This post by [tumblr.com profile] anneursu takes all the sneering critics of YA literature to task, and does so excellently. Read the whole thing.

'When Gods and Vampires Roamed Miami' is a short story by Kendare Blake published on Tor.com. It's set in the world of her Goddess Wars series (which I hadn't heard of but then promptly reserved at the library), and is set in a mid-'90s Miami crawling with gods and goddesses, and Lost Boys-inspired vampire wannabes.

I'm a massive fan of this animated credits to Buffy the Vampire Slayer by Stephen Byrne.

While we wait impatiently for Ancillary Sword, Orbit has put an excerpt from the first chapter up on its website.

This Massive Attack retrospective sums up all my overwhelming feelings of love for this band:

British trip hop pioneers Massive Attack are one of the most celebrated acts in the history of electronic music. Their atmospheric take on hip hop and R&B, with elements of soul, funk, jazz and electronica, was an exciting new sound in the late ’80s and early ’90s. They pioneered the genre now known as trip hop and quickly became hugely influential all around the world. Few electronic acts are held in such high regard as the Bristol-bred outfit. If they had never released their five studio albums, some of today’s great artists may never have gone down the musical paths they chose. Massive Attack are more than a band, they made us rethink how music can be created, and redefined what a band could be.
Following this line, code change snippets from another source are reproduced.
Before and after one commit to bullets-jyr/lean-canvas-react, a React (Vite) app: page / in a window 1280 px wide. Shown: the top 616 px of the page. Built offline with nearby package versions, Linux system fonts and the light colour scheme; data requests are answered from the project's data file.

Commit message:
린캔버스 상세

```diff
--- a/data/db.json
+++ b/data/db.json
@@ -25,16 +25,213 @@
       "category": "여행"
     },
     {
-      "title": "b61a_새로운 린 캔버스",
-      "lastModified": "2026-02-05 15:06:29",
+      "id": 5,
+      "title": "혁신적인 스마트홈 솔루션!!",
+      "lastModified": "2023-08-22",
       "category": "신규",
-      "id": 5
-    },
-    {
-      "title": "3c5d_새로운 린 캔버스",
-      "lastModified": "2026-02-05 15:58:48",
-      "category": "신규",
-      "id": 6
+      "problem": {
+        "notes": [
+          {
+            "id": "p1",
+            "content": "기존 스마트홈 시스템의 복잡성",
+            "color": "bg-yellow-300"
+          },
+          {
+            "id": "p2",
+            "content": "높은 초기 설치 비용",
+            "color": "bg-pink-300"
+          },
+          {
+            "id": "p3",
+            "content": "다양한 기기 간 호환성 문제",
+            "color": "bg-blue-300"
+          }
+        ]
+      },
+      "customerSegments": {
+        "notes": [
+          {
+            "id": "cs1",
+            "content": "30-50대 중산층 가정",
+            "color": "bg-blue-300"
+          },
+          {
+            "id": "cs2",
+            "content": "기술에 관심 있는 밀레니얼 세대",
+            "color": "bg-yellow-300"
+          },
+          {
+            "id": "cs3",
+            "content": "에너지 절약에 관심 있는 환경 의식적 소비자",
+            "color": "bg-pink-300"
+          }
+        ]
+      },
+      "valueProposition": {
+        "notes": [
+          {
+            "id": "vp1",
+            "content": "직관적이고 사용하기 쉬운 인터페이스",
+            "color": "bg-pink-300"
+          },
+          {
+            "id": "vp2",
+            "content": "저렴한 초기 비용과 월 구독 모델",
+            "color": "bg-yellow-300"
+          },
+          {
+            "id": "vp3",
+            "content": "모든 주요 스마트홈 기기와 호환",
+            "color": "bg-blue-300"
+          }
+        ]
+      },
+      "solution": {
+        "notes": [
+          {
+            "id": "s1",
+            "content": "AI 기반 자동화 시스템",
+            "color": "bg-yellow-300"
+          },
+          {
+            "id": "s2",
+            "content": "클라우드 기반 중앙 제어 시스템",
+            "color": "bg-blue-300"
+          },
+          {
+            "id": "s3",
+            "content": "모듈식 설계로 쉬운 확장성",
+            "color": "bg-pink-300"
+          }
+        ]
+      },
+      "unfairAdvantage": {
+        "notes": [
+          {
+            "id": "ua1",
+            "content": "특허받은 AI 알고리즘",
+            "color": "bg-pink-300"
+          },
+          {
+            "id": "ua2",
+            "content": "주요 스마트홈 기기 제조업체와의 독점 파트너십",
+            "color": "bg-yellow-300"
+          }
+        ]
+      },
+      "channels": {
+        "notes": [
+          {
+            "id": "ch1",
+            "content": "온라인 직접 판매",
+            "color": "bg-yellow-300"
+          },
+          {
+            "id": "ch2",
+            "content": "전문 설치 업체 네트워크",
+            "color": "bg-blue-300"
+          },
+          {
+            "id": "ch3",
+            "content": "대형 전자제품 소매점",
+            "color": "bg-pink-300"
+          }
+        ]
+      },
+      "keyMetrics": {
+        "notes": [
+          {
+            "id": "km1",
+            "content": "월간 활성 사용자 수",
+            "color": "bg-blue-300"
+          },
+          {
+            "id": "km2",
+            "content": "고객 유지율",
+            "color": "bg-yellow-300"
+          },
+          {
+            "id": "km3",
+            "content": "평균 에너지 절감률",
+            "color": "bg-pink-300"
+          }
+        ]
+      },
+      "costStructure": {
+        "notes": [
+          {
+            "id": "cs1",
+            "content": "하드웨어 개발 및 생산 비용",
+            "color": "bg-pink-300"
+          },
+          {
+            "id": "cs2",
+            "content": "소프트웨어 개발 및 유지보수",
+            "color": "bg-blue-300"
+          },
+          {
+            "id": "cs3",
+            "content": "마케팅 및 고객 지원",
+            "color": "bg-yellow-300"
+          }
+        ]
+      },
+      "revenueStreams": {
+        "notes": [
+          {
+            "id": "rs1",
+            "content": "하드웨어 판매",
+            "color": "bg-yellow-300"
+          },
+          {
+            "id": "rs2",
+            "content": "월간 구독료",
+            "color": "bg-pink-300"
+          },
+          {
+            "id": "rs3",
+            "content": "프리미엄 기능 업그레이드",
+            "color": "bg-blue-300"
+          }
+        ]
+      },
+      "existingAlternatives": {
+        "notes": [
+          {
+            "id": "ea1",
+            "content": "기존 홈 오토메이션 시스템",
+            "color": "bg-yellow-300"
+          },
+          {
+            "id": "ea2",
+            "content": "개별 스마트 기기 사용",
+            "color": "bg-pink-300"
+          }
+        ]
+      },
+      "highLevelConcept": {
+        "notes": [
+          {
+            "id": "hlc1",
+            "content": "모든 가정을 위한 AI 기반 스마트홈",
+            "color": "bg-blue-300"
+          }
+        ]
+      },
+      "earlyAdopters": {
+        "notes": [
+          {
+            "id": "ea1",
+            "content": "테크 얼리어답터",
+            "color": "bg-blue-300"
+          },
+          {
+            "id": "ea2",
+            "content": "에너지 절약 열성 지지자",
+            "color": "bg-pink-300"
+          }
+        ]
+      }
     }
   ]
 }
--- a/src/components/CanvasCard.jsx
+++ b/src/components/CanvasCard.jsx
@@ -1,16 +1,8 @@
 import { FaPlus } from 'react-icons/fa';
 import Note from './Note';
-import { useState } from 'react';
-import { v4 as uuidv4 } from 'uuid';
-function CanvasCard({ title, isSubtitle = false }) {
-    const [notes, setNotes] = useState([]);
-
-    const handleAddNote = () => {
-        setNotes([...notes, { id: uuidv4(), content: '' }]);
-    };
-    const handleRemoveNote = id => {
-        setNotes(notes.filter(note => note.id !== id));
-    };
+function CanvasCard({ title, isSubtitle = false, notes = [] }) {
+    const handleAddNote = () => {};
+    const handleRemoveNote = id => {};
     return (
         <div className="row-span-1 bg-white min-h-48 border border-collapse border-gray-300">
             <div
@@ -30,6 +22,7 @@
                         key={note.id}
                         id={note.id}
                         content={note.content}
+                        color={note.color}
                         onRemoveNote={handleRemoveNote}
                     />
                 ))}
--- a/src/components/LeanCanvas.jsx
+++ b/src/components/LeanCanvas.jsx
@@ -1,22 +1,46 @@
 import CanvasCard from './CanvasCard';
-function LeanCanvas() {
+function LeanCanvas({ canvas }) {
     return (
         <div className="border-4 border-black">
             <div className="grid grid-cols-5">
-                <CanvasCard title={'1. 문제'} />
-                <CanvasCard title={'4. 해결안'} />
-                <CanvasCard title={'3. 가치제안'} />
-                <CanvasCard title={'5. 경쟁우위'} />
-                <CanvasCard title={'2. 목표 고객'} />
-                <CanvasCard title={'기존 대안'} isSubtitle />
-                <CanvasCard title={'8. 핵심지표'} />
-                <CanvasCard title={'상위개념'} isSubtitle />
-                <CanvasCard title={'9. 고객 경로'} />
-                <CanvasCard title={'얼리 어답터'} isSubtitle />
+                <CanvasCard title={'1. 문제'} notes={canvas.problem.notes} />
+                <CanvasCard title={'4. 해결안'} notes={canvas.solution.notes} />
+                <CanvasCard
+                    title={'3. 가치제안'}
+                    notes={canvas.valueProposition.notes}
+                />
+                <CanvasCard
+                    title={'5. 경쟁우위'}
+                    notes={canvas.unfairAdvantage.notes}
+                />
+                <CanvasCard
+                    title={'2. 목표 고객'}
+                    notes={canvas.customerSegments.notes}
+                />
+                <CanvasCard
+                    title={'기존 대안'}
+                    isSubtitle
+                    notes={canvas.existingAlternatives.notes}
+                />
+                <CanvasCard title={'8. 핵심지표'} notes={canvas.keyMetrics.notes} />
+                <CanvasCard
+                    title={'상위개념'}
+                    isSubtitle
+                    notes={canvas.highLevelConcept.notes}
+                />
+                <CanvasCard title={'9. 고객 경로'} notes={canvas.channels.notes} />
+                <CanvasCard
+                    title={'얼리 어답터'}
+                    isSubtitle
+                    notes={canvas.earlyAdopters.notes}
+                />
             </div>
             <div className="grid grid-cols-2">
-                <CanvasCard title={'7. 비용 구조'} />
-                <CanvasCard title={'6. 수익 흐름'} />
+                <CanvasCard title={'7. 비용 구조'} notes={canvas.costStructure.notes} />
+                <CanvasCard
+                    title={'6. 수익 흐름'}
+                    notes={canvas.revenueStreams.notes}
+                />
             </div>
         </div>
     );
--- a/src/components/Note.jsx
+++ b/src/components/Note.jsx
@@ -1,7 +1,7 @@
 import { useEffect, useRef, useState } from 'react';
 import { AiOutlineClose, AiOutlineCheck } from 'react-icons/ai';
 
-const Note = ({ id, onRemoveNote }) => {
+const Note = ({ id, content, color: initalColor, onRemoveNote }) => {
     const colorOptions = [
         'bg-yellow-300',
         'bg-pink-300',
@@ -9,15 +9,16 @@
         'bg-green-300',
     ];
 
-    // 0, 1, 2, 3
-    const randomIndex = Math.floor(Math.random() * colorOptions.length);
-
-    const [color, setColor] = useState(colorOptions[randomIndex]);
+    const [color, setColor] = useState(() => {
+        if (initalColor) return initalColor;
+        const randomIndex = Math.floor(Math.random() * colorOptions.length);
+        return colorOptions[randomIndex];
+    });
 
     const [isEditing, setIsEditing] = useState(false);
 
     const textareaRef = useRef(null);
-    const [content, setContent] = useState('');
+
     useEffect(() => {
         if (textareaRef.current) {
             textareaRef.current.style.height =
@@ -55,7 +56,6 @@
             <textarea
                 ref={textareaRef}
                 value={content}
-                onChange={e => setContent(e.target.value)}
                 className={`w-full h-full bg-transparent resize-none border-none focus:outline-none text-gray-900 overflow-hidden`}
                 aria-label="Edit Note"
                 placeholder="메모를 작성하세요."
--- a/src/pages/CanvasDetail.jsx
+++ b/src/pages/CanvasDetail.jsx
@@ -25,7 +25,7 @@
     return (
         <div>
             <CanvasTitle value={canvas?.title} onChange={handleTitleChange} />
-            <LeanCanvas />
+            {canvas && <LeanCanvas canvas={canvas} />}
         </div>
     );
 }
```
I still haven't got my copy of Unmade by [livejournal.com profile] sarahtales (Sarah Rees Brennan) and thus can't participate in all the revelry, but she has some great fanart up on her blog, as well as the schedule for her blog tour. I'll be checking out all those posts once I've got around to reading the book.

'I Don't Know How But I Know I Will' is an 8tracks mix by angrygirlsquad 'for those days where you see no way through. you haven’t failed. you are alive. everything else is bonus'.

I hope you are all feeling loved by the people you love, flist.
dolorosa_12: (Default)
One of my friends on Tumblr asked me to talk about why John Marsden's Tomorrow series had such a profound impact on me as a child and teenager, and why I continue to care deeply about the series to this day. Because I don't like writing long posts on Tumblr, I'm answering him here.

Content note: It is impossible to discuss this series without talking about war, violence and rape.

I made a list )

I hope that answers any questions about what the Tomorrow series meant and means to me!
dolorosa_12: by ginnystar on lj (robin marian)
I've got four links for you today.

First up, N. K. Jemisin talking about her experiences trying to publish a book in the face of industry racism:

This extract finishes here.